Work item.
Reproduce the complete listing without any deviation.

Material supplied.

|---|

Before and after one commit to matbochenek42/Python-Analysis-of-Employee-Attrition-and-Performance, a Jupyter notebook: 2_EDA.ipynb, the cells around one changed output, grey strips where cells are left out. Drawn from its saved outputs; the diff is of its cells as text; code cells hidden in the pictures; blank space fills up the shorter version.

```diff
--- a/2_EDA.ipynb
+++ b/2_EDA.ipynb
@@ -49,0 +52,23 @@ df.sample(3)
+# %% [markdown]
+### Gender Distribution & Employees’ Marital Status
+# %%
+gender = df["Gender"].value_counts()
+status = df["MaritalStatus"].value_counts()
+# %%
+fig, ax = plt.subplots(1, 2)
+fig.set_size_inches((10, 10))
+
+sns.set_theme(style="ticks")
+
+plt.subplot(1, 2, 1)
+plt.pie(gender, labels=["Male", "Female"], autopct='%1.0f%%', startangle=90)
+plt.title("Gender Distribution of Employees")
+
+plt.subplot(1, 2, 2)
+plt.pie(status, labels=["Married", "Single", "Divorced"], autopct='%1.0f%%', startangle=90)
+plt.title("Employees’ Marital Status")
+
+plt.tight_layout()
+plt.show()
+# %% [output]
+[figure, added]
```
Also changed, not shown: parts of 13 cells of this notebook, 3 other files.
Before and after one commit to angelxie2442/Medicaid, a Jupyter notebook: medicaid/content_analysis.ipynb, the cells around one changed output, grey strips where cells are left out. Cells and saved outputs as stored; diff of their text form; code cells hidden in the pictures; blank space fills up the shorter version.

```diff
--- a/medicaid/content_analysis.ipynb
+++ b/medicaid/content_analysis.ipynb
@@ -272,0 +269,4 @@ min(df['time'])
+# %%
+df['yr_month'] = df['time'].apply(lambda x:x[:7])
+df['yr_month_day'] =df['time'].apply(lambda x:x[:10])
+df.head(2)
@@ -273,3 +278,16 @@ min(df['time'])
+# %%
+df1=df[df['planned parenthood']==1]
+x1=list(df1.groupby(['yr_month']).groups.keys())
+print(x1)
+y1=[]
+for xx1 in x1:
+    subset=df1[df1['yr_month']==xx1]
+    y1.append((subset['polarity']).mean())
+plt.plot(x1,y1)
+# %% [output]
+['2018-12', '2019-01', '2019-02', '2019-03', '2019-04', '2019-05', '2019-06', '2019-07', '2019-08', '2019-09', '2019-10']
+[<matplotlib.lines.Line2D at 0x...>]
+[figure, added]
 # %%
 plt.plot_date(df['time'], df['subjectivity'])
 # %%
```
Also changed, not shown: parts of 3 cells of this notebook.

|---|

Written answer.
Before and after one commit to matbochenek42/Python-Analysis-of-Employee-Attrition-and-Performance, a Jupyter notebook: 2_EDA.ipynb, the cells around one changed output, grey strips where cells are left out. Drawn from its saved outputs; the diff is of its cells as text; code cells hidden in the pictures; blank space fills up the shorter version.

```diff
--- a/2_EDA.ipynb
+++ b/2_EDA.ipynb
@@ -49,0 +52,23 @@ df.sample(3)
+# %% [markdown]
+### Gender Distribution & Employees’ Marital Status
+# %%
+gender = df["Gender"].value_counts()
+status = df["MaritalStatus"].value_counts()
+# %%
+fig, ax = plt.subplots(1, 2)
+fig.set_size_inches((10, 10))
+
+sns.set_theme(style="ticks")
+
+plt.subplot(1, 2, 1)
+plt.pie(gender, labels=["Male", "Female"], autopct='%1.0f%%', startangle=90)
+plt.title("Gender Distribution of Employees")
+
+plt.subplot(1, 2, 2)
+plt.pie(status, labels=["Married", "Single", "Divorced"], autopct='%1.0f%%', startangle=90)
+plt.title("Employees’ Marital Status")
+
+plt.tight_layout()
+plt.show()
+# %% [output]
+[figure, added]
```
Also changed, not shown: parts of 13 cells of this notebook, 3 other files.
Before and after one commit to angelxie2442/Medicaid, a Jupyter notebook: medicaid/content_analysis.ipynb, the cells around one changed output, grey strips where cells are left out. Cells and saved outputs as stored; diff of their text form; code cells hidden in the pictures; blank space fills up the shorter version.

```diff
--- a/medicaid/content_analysis.ipynb
+++ b/medicaid/content_analysis.ipynb
@@ -272,0 +269,4 @@ min(df['time'])
+# %%
+df['yr_month'] = df['time'].apply(lambda x:x[:7])
+df['yr_month_day'] =df['time'].apply(lambda x:x[:10])
+df.head(2)
@@ -273,3 +278,16 @@ min(df['time'])
+# %%
+df1=df[df['planned parenthood']==1]
+x1=list(df1.groupby(['yr_month']).groups.keys())
+print(x1)
+y1=[]
+for xx1 in x1:
+    subset=df1[df1['yr_month']==xx1]
+    y1.append((subset['polarity']).mean())
+plt.plot(x1,y1)
+# %% [output]
+['2018-12', '2019-01', '2019-02', '2019-03', '2019-04', '2019-05', '2019-06', '2019-07', '2019-08', '2019-09', '2019-10']
+[<matplotlib.lines.Line2D at 0x...>]
+[figure, added]
 # %%
 plt.plot_date(df['time'], df['subjectivity'])
 # %%
```
Also changed, not shown: parts of 3 cells of this notebook.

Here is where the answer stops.